§ Activity
Return the lines below in which the string "saves" occurs.

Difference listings
# # # #
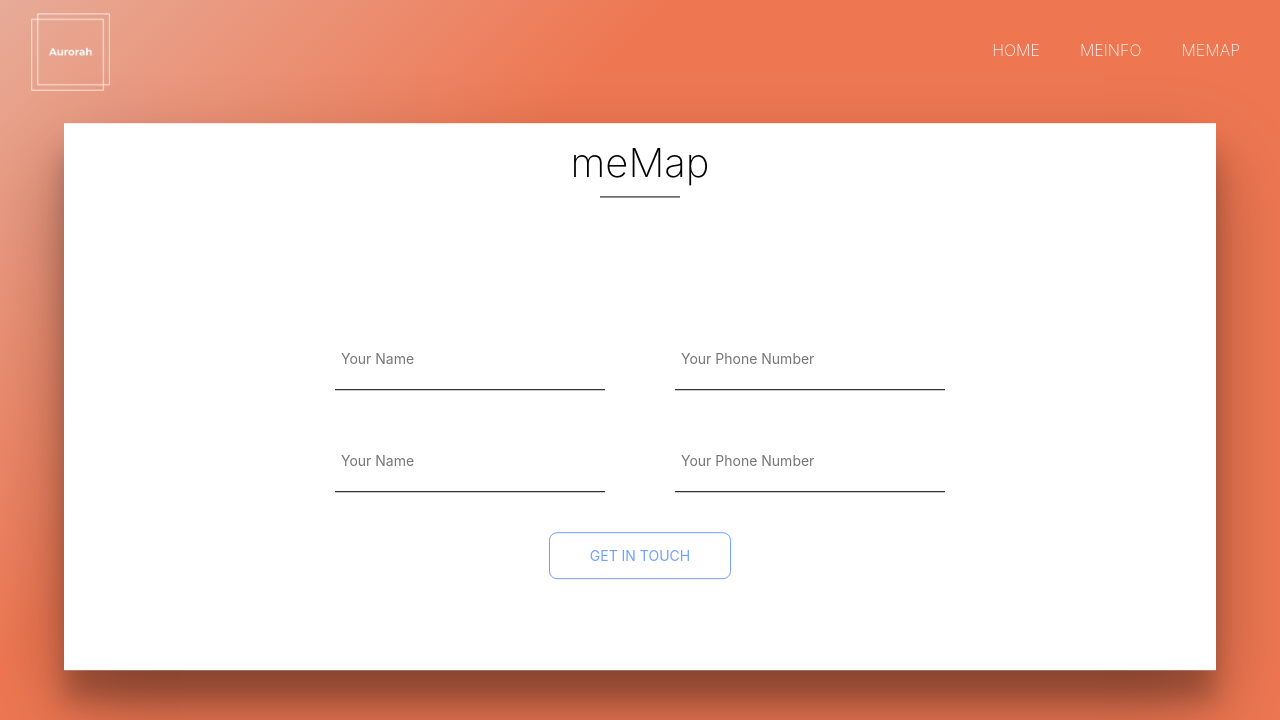
Repository: aasirvalji/saferMe
Page: /alt
These files come from the project's save history. The page is drawn as it stood at one moment and after a run of saves; the edit follows.
The browser window is 1280 px wide. The pictures show the whole page.
The project was rebuilt for these pictures with package versions that can differ from the ones it lists, and the page was loaded fresh each time. Also part of the build but not shown: src/components/Landing.js, src/styles/Services.css, src/components/Services.js, src/styles/MapDisplay.css, src/mapStyles.js, src/components/MapDisplay.js, src/styles/AboutDisplay.css, src/components/AboutDisplay.js and 1 more.

Above is the page before, as saved 2020-02-15 12:53:27.

After the next 5 saves:
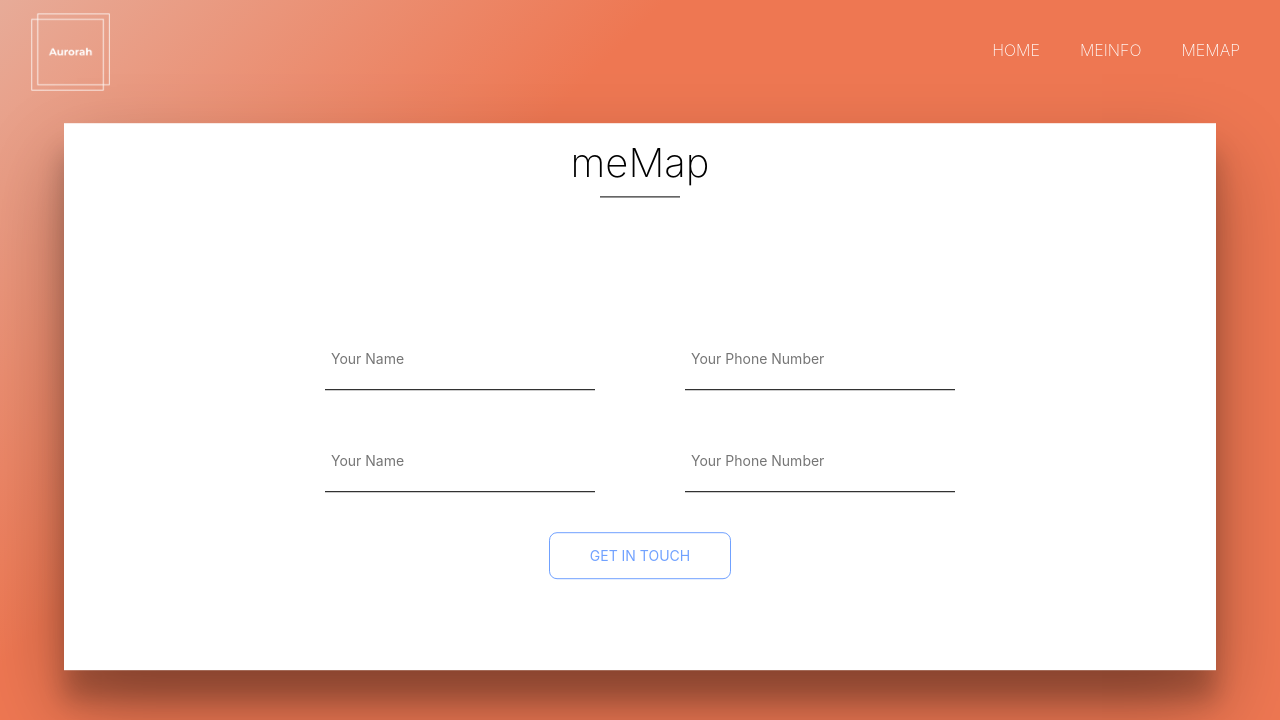
The 5 saves are shown as one change because they came seconds apart.
The last was saved 16 s later.
--- a/src/styles/AltDisplay.css
+++ b/src/styles/AltDisplay.css
@@ -131,7 +131,7 @@
   .inner-width{
     max-width: 650px;
     margin: auto;
-    padding: 0 20px;
+    padding: 0 10px;
   }
 
   .contact-section h1{

After the save that followed:
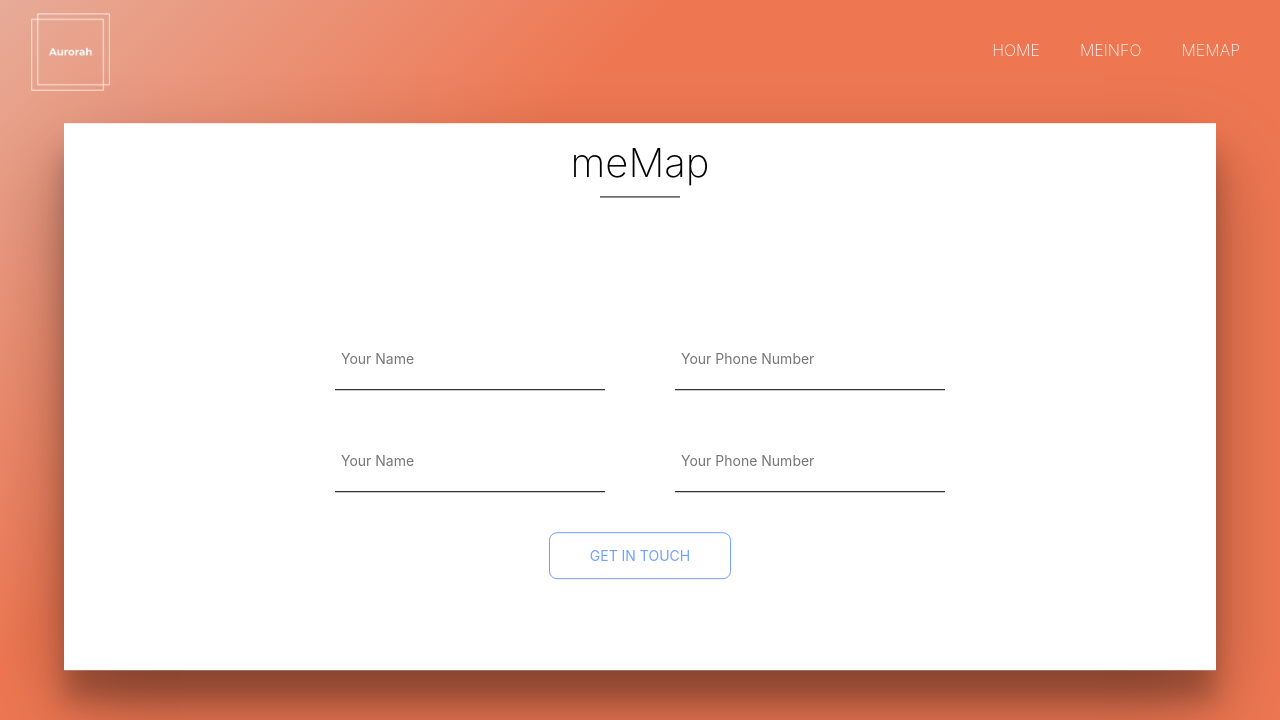
Saved 5 s later.
--- a/src/styles/AltDisplay.css
+++ b/src/styles/AltDisplay.css
@@ -131,7 +131,7 @@
   .inner-width{
     max-width: 650px;
     margin: auto;
-    padding: 0 10px;
+    padding: 0 20px;
   }
 
   .contact-section h1{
# # # #
§ Result for this task
These files come from the project's save history. The page is drawn as it stood at one moment and after a run of saves; the edit follows.
After the next 5 saves:
The 5 saves are shown as one change because they came seconds apart.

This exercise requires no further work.